There is something rather unnerving about this teeny weeny little machine from Chillblast. It's not the matte black, brushed aluminium exterior with its heat-defying fins, and it's not the thin maw waiting expectantly for Blu-ray discs to consume. No, it's the complete lack of, well, anything when you press the on button.
There is a little light above the button, but this is either not plugged into the motherboard, or is one of those Hitchhiker's Guide to the Galaxy black lights that lights up black to let you know you've pressed it. There is only the faintly audible click of the optical drive checking itself for spinnables to let you know that the Vacuum Mini is actually operational.
Compared to the standard cacophonous roar that accompanies my usual PC startup routine, this makes for a wonderful change. Not even the PSU makes a sound as this li'l brick of a machine glides silently into Windows.
So yeah, it's silent, hopefully that point has been hammered home by now, but the other impressive thing is the amount of power that's been squeezed into this wee PC.
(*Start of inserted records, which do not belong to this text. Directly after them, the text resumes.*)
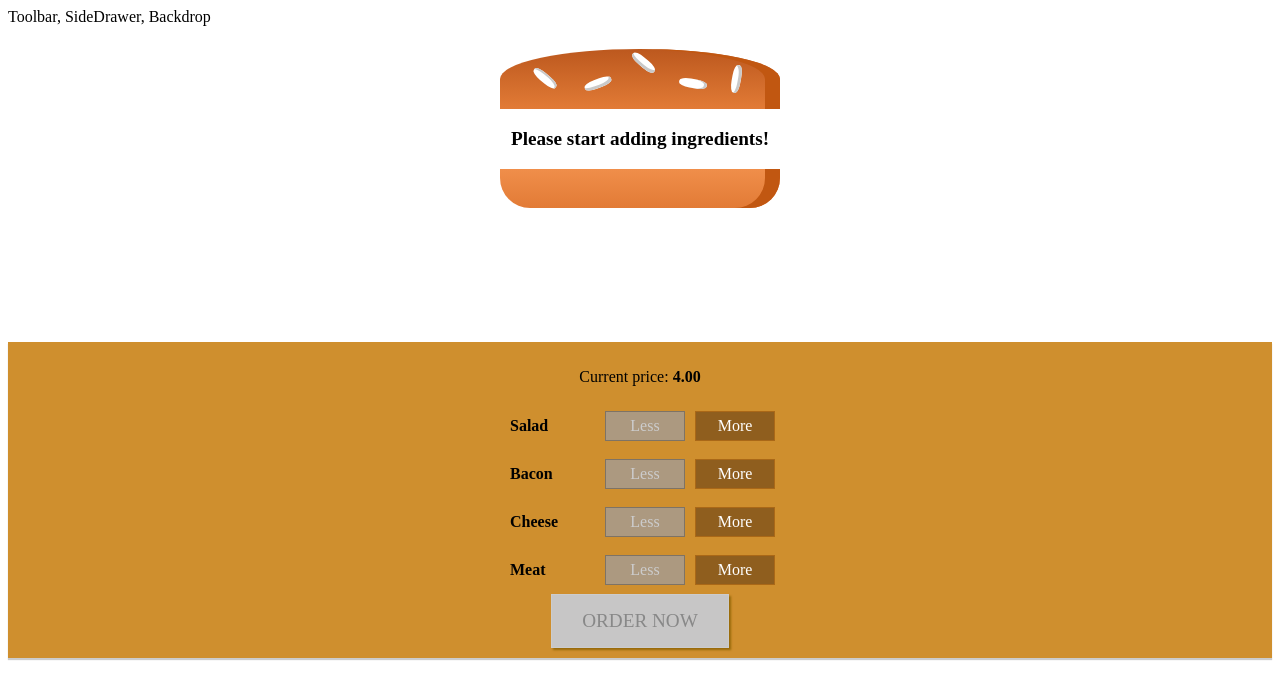
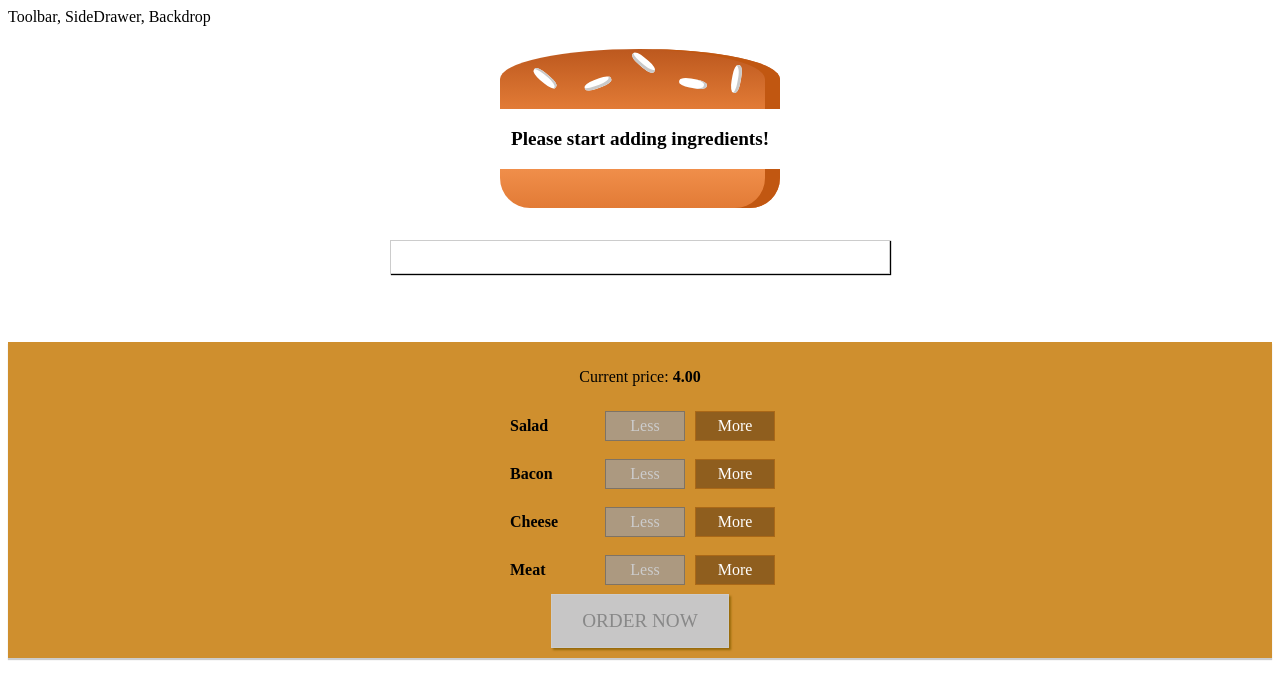
Before and after one commit to lukalid/burger-app, a React app: page / in a window 1280 px wide. Shown: the top 698 px of the page. Built offline with nearby package versions, Linux system fonts and the light colour scheme.

Commit message:
Created modal component

```diff
--- /dev/null
+++ b/src/components/UI/Modal/Modal.js
@@ -0,0 +1,12 @@
+import React from 'react';
+import classes from './Modal.module.css';
+
+const modal = (props) => {
+    return (
+        <div className={classes.Modal}>
+            {props.children}
+        </div>
+    )
+};
+
+export default modal;
--- /dev/null
+++ b/src/components/UI/Modal/Modal.module.css
@@ -0,0 +1,20 @@
+.Modal {
+    position: fixed;
+    z-index: 500;
+    background-color: white;
+    width: 70%;
+    border: 1px solid #ccc;
+    box-shadow: 1px 1px 1px black;
+    padding: 16px;
+    left: 15%;
+    top: 30%;
+    box-sizing: border-box;
+    transition: all 0.3s ease-out;
+}
+
+@media (min-width: 600px) {
+    .Modal {
+        width: 500px;
+        left: calc(50% - 250px);
+    }
+}
--- a/src/containers/BurgerBuilder/BurgerBuilder.js
+++ b/src/containers/BurgerBuilder/BurgerBuilder.js
@@ -2,6 +2,7 @@
 import Aux from '../../hoc/Aux';
 import Burger from '../../components/Burger/Burger';
 import BuildControlls from '../../components/Burger/BuildControlls/BuildControlls';
+import Modal from '../../components/UI/Modal/Modal';
 
 const INGREDIENT_PRICES = {
     salad: 0.5,
@@ -65,6 +66,7 @@
 
         return (
             <Aux>
+                <Modal/>
                 <Burger ingredients={this.state.ingredients}/>
                 <BuildControlls
                     totalPrice={this.state.totalPrice}
```
Also changed, not shown: src/components/UI/Backdrop/Backdrop.js (added).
This is a full Ivy Bridge machine, with a H77 motherboard and quad-core Intel i5 CPU churning away inside, generally at over 3GHz. That's not where the impressive specs cease either, with a full-fat 8GB of DDR3 memory (admittedly running at the relatively lowly speed of 1,333MHz), Blu-ray/DVD RW combo drive, 240GB SATA 6Gbps solid state drive and a Freeview HD dual-tuner all crammed inside.
The only slight twinge of disappointment emanating from my geek gland comes from the lack of graphical power. Chillblast has opted to fill the PCIe slot with the TV tuner for full media centre credentials where a low profile GPU could have been squeezed instead.
Realistically though, the cramped insides and lack of airflow would do bad things to most graphics cards, so we can't fault Chillblast for that. So we have to make do with integrated processor graphics, and all the talk pre-release was about how much of an improvement Ivy Bridge graphics were over its Sandy predecessors.
Sadly though, the i5 3450S CPU only comes with the weak HD 2500 graphics. That means just six execution units/graphics cores compared with the 16 of the full HD 4000 graphics parts used in a few Ivy Bridge chips.
But this is no mini gaming PC. This is a bespoke Chillblast build designed to be the ultimate silent media box, so the lack of 3D prowess can be forgiven. The Fusion Vacuum Mini is still more than capable of delivering HD playback down your eye-tubes, and with a wireless N card in there it can also do it sans cabling.
The big sticking point for us is the price. At £1,000 this may be every inch the luxury box for your high-end lounge media setup, but it's still an incredibly expensive media PC. If you've spent a fortune on your speaker wires and golden HDMI cabling, then you'll probably pay the premium for a totally silent PC to complement the setup. If not, the price will seem seriously excessive.